In addition, Wilson is free under the ruling — and always has been allowed — to mail or email the information, which undermines the premise behind the internet ban, Blackman said.

Brionna Aho, a spokeswoman for Ferguson’s office, said in an email the “court order clearly states it is unlawful to post plug-and-play files to the internet that allow anyone to print a firearm, including domestic abusers and terrorists.”

Mailing or emailing those files may violate other state and federal laws not addressed in this lawsuit, she said.

The State Department had fought Wilson since 2013 to prevent his nonprofit firm, Defense Distributed, from disseminating the blueprints online, arguing that doing so violated the federal Arms Export Control Act and the International Traffic in Arms Regulations, which restrict exports of certain weapons.

But in April, the federal agency reversed course, agreeing to settle a lawsuit brought by Wilson that would have allowed his firm to distribute the plans online.

Last week, Lasnik heard oral arguments from lawyers in the case before expressing his own frustrations that neither President Donald Trump nor Congress had resolved the issue, leaving a decision up to the court.

Assistant Washington Attorney General Jeffrey Rupert argued, among other points, that the State Department’s actions to remove all nonautomatic firearms up to .50-caliber from the U.S. Munitions List that regulates what weapons can be exported — which effectively allows for the 3D-printable-gun blueprint files to be distributed online — would cause “irreparable harm.”

The action raises public-safety concerns by potentially giving terrorists and other criminals access to undetectable and untraceable firearms, Rupert said. And, because printable guns are plastic and don’t set off metal detectors, governments would face the costly burden of updating security methods at airports, courts and other public institutions, he said.

The states also argued the federal government violated multiple statutory requirements, including not giving Congress a required 30-day notice when modifying the munitions list to create an exemption allowing for the 3D-printable-guns files to be shared online.

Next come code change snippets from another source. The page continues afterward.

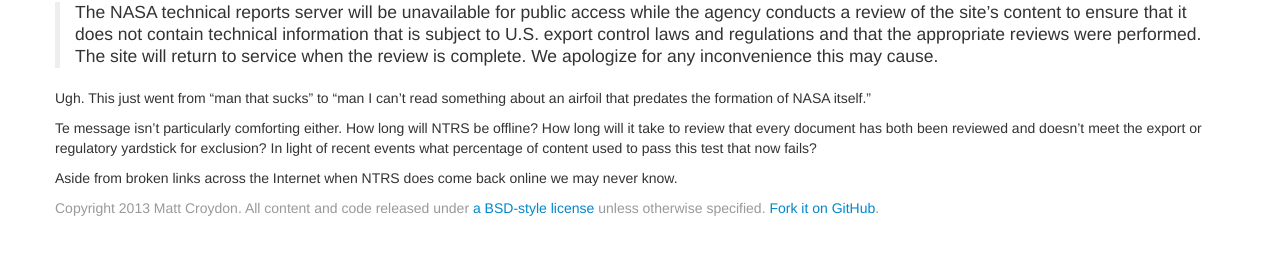
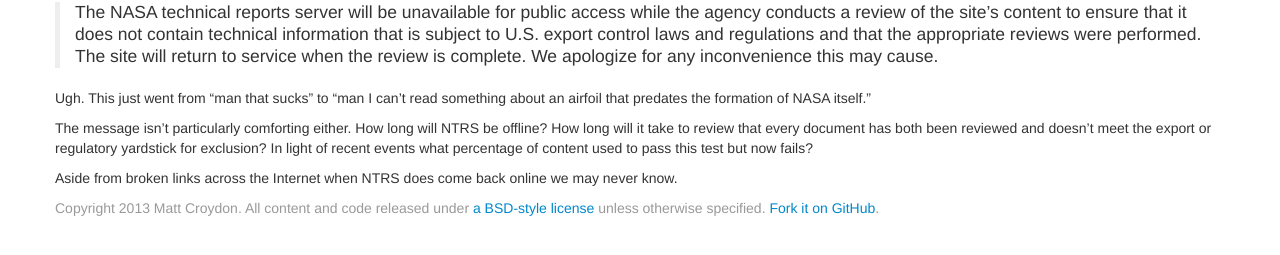
Before and after one commit to aeroneering/aeroneering.github.com, a Jekyll site: the page built from _posts/2013-03-22-Why-Access-to-NASA-Technical-Reports-is-Important.md, in a window 1280 px wide. Shown: the part 379-634 px from the top of the page. Built offline with Jekyll 4.4.1, drawn with Linux system fonts in a browser that asks for light colours.

Commit message:
Update 2013-03-22-Why-Access-to-NASA-Technical-Reports-is-Important.md
Grammar and spelling edits.

```diff
--- a/_posts/2013-03-22-Why-Access-to-NASA-Technical-Reports-is-Important.md
+++ b/_posts/2013-03-22-Why-Access-to-NASA-Technical-Reports-is-Important.md
@@ -20,6 +20,6 @@
 
 Ugh.  This just went from "man that sucks" to "man I can't read something about an airfoil that predates the formation of NASA itself."
 
-Te message isn't particularly comforting either.  How long will NTRS be offline?  How long will it take to review that every document has both been reviewed and doesn't meet the export or regulatory yardstick for exclusion? In light of recent events what percentage of content used to pass this test that now fails?
+The message isn't particularly comforting either.  How long will NTRS be offline?  How long will it take to review that every document has both been reviewed and doesn't meet the export or regulatory yardstick for exclusion? In light of recent events what percentage of content used to pass this test but now fails?
 
 Aside from broken links across the Internet when NTRS does come back online we may never know.
```
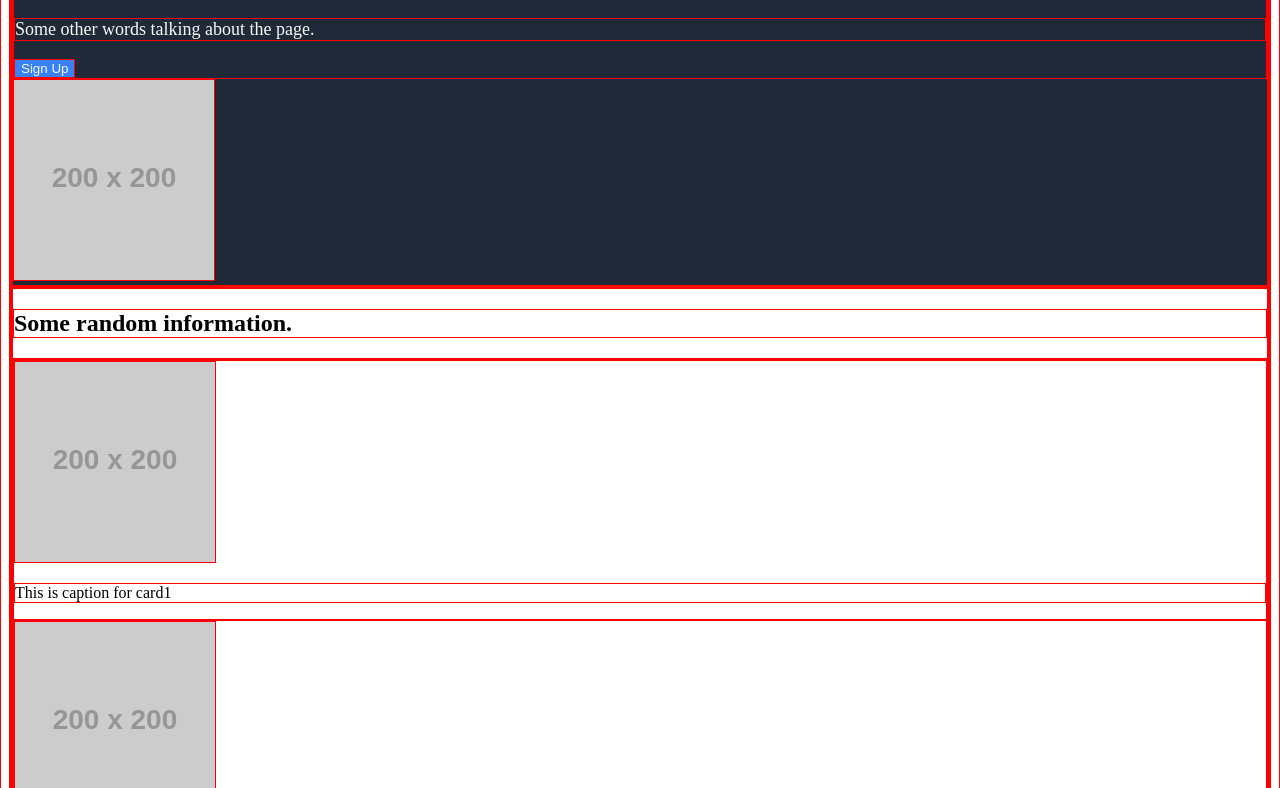
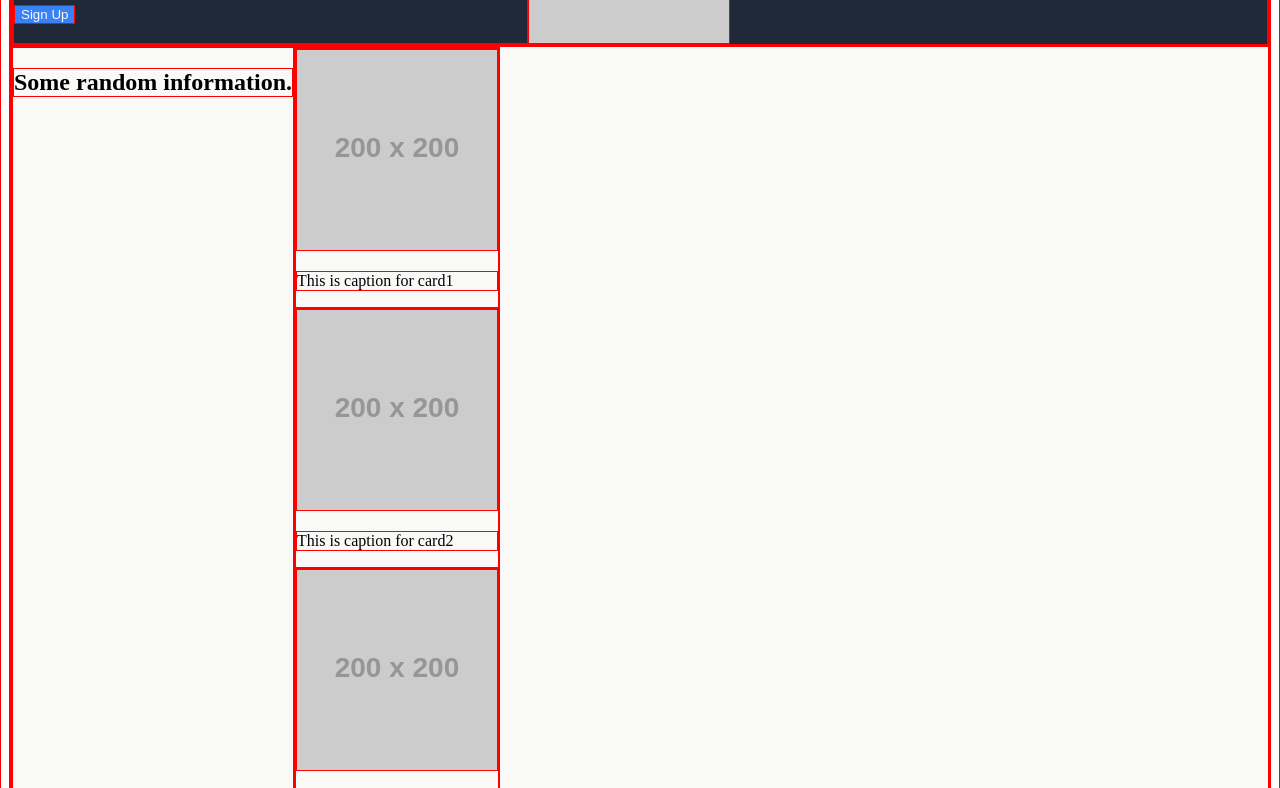
Before and after one commit to orenfackrell/landing-page, a plain HTML site: page index.html in a window 1280 px wide. Shown: the part 235-1023 px from the top of the page. Drawn offline with Linux system fonts and the light colour scheme; placeholder pictures from the web are drawn by us.

Commit message:
Apply flex display and directions to elements

```diff
--- a/styles.css
+++ b/styles.css
@@ -1,5 +1,17 @@
 * {
     border: solid 1px red;
+}
+
+.page-wrap  {
+    display: flex;
+    flex-direction: column;
+}
+
+.header,
+.banner,
+.section2,
+.call-to-action {
+    display: flex;
 }
 
 .section1,
@@ -7,6 +19,10 @@
     background-color: #1f2937;
 }
 
+.section2,
+.section4 {
+    background-color: #f9faf8;
+}
 .header,
 .footer {
     color: #f9faf8;
```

Steven Myers, the lawyer representing the State Department, countered that revisions made to the federal munitions list were technical in scope and didn’t make substantive changes requiring congressional notice.

If someone actually printed out a 3D-plastic gun and used it in a crime, Myers added, such actions wouldn’t be the result of the State Department’s actions. He noted existing laws now prohibit anyone from manufacturing or possessing 3D-printable guns, which the federal government is “committed to vigorously enforcing.”

Lasnik, in his ruling, wrote that it’s “small comfort to know that, once an undetectable firearm has been used to kill a citizen … the federal government will seek to prosecute a weapons charge in federal court” while a state pursues a murder conviction.

Chad Flores, another attorney representing Wilson, argued that other blueprint files for 3D-plastic guns already are available online, and that nothing legally prevents Wilson from disseminating the blueprints through other means, such as through the U.S. mail.

Shortly after Lasnik issued the temporary restraining order in the case last month, Trump tweeted: “I am looking into 3-D Plastic Guns being sold to the public. Already spoke to NRA, doesn’t seem to make much sense!”

The White House later said the Justice Department had struck a deal in the Wilson case without Trump’s approval and that the president was “glad this effort was delayed.”

But Lasnik, when taking the case under advisement last week, noted no further clarification on the issue came from the federal government’s executive or congressional branches, leaving a decision on the matter up to him.

“You know, it’s a little bit frustrating to be sitting in this chair as a United States District Court judge and seeing this is an issue that should be solved by the political branches of government,” Lasnik said.

Ferguson questioned why the Trump administration was pursuing a policy that would allow such guns to fall into the hands of domestic abusers, felons and terrorists.